In 2011, Nevada launched the Zero Fatalities traffic safety goal with then Department of Transportation Director, Susan Martinovich declaring that, “One death on Nevada roads is too many…” Though fatality figures initially dipped, data from the last few years shows that fatal accidents and serious injuries on Nevada’s roads are as common as ever.
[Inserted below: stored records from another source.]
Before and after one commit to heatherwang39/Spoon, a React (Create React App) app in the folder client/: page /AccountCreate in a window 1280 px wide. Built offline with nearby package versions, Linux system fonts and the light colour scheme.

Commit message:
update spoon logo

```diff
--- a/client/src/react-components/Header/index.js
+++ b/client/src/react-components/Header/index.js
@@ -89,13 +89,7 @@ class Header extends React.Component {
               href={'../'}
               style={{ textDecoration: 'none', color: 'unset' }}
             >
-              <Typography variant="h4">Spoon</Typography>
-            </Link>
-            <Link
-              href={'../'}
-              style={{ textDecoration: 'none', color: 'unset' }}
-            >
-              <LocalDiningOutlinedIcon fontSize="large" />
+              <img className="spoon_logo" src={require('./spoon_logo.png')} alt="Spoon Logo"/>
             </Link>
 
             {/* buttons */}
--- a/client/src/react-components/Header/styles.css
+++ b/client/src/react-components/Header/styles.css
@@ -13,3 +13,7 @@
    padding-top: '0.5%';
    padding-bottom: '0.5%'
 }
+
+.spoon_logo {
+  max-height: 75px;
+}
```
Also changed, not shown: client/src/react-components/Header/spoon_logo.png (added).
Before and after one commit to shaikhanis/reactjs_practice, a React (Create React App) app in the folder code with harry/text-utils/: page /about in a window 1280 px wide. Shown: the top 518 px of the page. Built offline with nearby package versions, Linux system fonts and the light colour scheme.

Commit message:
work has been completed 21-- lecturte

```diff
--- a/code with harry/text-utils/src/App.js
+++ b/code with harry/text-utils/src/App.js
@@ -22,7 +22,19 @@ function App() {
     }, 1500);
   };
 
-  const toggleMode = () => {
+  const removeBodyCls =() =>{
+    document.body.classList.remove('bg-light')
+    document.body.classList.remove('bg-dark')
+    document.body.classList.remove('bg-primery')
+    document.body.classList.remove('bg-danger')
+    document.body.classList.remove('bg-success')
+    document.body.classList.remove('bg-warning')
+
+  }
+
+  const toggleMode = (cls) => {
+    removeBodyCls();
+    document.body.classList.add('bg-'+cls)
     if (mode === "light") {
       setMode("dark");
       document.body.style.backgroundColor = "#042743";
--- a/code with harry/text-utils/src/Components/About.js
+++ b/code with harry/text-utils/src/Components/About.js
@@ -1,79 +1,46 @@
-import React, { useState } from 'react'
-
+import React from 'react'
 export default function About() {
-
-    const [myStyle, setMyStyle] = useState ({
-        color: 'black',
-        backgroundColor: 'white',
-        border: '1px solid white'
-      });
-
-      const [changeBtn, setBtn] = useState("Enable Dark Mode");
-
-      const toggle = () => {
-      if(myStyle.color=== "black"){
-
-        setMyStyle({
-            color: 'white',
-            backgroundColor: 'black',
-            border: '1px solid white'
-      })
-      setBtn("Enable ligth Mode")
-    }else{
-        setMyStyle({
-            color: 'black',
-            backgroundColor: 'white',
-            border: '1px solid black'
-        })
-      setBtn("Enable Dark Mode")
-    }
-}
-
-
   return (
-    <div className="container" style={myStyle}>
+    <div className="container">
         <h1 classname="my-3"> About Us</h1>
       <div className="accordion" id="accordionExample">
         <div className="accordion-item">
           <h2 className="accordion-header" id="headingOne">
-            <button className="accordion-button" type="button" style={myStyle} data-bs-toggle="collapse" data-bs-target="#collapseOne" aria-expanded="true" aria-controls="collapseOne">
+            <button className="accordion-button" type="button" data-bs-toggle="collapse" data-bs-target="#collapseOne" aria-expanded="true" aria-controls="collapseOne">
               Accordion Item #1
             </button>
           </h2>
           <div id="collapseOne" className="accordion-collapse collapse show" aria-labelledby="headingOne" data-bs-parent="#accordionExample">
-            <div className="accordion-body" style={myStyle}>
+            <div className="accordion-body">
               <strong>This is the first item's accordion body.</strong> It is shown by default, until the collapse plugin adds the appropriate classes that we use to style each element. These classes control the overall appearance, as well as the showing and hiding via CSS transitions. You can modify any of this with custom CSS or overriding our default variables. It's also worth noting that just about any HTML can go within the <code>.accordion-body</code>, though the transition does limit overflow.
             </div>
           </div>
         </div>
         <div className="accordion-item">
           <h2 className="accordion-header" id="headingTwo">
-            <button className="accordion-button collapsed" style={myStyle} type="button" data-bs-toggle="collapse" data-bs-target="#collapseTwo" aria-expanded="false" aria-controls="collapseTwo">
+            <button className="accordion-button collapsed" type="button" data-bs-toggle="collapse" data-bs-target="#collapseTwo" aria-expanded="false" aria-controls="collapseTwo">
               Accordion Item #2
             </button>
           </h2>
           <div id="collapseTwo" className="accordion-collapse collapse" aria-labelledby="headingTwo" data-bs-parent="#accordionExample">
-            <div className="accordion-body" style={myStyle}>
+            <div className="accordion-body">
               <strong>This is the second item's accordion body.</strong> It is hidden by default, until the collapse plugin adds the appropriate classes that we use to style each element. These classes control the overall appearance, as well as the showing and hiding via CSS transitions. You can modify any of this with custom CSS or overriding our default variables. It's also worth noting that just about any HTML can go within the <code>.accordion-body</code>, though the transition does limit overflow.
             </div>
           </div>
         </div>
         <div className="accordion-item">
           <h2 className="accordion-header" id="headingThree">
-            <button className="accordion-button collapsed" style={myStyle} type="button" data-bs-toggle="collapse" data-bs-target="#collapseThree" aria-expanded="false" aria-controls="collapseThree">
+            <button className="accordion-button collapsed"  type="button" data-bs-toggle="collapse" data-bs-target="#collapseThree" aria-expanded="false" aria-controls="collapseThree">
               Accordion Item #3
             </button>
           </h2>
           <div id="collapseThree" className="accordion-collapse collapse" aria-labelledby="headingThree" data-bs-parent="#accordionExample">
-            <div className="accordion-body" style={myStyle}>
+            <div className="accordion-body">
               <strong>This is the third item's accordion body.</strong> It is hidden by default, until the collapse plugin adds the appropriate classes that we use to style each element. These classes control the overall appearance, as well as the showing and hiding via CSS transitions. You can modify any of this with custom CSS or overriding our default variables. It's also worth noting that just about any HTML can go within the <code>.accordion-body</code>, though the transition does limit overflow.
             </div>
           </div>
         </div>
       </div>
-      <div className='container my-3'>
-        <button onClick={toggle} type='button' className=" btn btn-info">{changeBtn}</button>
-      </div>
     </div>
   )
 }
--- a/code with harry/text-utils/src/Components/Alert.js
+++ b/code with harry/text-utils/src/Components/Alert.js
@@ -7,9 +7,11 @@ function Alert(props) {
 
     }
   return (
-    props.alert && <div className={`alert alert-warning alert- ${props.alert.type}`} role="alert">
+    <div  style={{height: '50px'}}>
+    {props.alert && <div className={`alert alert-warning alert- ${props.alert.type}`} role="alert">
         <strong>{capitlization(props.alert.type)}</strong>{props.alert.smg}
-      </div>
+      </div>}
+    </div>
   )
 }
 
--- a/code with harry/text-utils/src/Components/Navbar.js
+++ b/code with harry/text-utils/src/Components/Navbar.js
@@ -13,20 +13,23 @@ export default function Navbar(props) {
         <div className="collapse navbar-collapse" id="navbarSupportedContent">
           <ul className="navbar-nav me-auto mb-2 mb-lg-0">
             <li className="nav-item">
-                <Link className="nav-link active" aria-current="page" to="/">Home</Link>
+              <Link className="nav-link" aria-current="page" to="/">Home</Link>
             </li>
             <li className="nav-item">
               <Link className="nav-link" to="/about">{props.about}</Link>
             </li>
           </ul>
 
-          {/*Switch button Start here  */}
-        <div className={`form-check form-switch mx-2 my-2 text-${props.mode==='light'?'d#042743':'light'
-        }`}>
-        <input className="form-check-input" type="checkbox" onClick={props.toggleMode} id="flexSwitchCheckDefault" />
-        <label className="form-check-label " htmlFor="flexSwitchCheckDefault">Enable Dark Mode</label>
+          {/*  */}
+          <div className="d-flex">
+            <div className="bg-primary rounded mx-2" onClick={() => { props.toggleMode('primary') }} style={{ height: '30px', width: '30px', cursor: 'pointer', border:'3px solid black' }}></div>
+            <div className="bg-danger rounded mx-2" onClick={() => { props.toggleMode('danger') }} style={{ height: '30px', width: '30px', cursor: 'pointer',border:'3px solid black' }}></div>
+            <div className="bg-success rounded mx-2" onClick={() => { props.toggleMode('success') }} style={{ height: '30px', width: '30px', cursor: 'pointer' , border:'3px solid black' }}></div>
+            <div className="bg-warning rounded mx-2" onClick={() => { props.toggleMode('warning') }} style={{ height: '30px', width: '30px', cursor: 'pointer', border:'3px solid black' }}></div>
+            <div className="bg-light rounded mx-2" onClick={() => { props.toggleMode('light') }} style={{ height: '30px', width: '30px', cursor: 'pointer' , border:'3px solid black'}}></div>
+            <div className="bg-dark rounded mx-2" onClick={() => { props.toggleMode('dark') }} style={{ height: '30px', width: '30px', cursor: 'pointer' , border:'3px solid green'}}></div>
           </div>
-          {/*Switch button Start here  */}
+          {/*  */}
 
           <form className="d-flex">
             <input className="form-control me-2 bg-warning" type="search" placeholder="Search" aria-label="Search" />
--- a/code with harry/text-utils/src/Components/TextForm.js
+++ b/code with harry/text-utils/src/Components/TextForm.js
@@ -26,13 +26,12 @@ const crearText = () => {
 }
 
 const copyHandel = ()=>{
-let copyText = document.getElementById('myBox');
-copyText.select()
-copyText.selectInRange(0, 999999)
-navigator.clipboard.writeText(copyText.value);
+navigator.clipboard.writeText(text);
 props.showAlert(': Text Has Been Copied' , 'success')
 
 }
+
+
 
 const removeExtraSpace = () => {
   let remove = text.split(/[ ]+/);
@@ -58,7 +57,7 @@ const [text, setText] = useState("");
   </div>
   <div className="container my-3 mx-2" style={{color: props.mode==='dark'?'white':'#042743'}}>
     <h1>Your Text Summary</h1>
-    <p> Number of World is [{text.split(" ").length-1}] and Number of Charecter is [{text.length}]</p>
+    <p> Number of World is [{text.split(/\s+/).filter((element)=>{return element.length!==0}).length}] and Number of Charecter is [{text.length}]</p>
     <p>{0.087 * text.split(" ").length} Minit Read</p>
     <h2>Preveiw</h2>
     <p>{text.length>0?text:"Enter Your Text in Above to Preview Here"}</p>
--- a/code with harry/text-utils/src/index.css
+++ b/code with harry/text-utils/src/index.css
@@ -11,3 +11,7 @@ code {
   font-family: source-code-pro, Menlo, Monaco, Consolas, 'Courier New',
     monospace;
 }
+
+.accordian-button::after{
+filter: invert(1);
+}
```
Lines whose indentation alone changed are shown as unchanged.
In some areas the numbers are increasing, particularly in Las Vegas.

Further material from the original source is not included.